Our stone house in Istria isn’t currently a holiday home. Having relocated from Manchester nearly seven years ago, we have lived here full time, renovating the house from top to bottom. We’ve lived through walls being knocked down and out, kitchens and bathrooms being ripped out and started again, the draining of a 10 metre internal well chamber. Every room painted to within an inch of its life. Some, more times than once. Or twice. Demolition work. Excavation work in the garden. Diggers and dumper trucks and the multiple deliveries of many cubic metres of white pea gravel. Chopping down of trees and planting up of trees. Electrical work. You name it, we’ve probably lived through it.
So, the major renovation work is finally, we think, finished. Although we still have lots of ideas for how we can improve the house further, we think we’ve done what we want to do, to give us a very comfortable life, and to not see renovation chaos again, for quite some time. But, that doesn’t mean we’ve downed tools. Our stone house is very unlike any other house/property we’ve lived in before. This one needs to be looked after and cared for. For most of the year, she’s fine and ticks along very nicely, not giving us any trouble. But come winter, we do need to make sure we are on top of her, because like all stone houses, if left, problems and issues can emerge. The rear walls of the house and the side elevation walls are the most exposed to the weather and so these are treated with an impregnation to keep the house as watertight as possible. We don’t have water ingress, and this is due to the maintenance – however, ingress can be seen on many properties in the area, which are left either locked up for most of the year or empty. Our house is also heated – woodburners and heaters ensure even distribution of warmth and so unless we close up a room, over the winter, without heat, there are no cold-spots, as we use the whole of the property.

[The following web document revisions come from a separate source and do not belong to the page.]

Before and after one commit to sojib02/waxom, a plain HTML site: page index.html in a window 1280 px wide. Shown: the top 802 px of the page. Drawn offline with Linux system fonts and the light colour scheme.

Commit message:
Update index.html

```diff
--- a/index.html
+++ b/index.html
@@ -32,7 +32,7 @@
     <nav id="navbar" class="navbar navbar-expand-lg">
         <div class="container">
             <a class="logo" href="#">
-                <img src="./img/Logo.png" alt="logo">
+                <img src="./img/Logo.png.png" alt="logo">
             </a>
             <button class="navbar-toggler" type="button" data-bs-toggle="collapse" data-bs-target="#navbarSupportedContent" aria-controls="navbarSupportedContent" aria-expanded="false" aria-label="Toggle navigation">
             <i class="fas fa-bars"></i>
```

Neither of us has a head for heights, but luckily our builder is undaunted by our tall house and so this week, he got out the ladders and sprayed the exterior walls with the impregnation solution. The Istrian stone is usually milky white, but when treated, it became much darker – exactly what it would look like if we left it to the elements and did nothing with it. Thankfully, once the solution had dried, the appearance returned to normal.

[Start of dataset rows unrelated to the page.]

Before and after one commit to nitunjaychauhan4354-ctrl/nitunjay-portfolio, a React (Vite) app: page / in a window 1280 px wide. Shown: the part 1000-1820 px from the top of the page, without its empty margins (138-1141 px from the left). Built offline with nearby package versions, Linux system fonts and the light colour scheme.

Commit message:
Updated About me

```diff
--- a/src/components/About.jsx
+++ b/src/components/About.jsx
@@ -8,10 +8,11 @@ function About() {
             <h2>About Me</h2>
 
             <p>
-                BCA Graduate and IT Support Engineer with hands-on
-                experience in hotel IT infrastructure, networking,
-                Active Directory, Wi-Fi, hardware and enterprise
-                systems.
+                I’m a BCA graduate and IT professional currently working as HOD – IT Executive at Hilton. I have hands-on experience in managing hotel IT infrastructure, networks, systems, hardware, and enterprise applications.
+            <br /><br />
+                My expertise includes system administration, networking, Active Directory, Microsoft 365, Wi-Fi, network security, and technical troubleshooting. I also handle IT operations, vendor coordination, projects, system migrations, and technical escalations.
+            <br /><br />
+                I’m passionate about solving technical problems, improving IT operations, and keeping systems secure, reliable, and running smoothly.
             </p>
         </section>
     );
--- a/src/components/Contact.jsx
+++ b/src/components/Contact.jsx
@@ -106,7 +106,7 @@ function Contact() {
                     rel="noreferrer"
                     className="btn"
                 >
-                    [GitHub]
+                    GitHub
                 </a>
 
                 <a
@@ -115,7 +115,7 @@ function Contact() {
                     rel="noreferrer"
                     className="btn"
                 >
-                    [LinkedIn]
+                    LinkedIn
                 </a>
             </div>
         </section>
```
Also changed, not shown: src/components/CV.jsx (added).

As he had the ladders out, our builder also cleared all of the guttering – those unseen jobs, which if not tackled, will lead to problems. He also checked all of the terracotta roof tiles and replaced a small number which were cracked – again, not something we would necessarily have noticed until a problem emerged. The join between our house and our neighbour’s property (currently un-lived in and un-renovated) was also checked and we’re pleased to report that he assessed all was OK.

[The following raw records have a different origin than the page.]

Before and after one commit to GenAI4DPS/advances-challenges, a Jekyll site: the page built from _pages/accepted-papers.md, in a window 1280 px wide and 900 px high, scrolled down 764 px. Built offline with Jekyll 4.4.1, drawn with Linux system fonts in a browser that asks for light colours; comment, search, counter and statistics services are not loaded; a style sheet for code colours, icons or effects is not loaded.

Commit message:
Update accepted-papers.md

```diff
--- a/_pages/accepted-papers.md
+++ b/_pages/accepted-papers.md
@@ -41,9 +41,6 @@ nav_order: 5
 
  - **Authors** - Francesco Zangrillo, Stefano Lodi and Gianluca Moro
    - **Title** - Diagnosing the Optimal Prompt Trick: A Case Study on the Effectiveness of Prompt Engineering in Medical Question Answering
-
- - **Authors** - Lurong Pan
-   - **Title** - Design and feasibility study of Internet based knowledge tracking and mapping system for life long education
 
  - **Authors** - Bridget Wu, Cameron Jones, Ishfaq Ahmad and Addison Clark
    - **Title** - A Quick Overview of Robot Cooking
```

This is a big job, but one that can be easily overlooked – if there are no signs of water ingress or damage, it’d be easy to not have this important work done. But, we love our home & feel a real duty to keep her in the best condition possible, so we do the work necessary on a regular basis. Meaning that whoever purchases our home, will be safe in the knowledge that she may be old (we think in places over 200 years old), but she’s in the best condition possible. And, as she is for sale, ready and waiting for a new owner…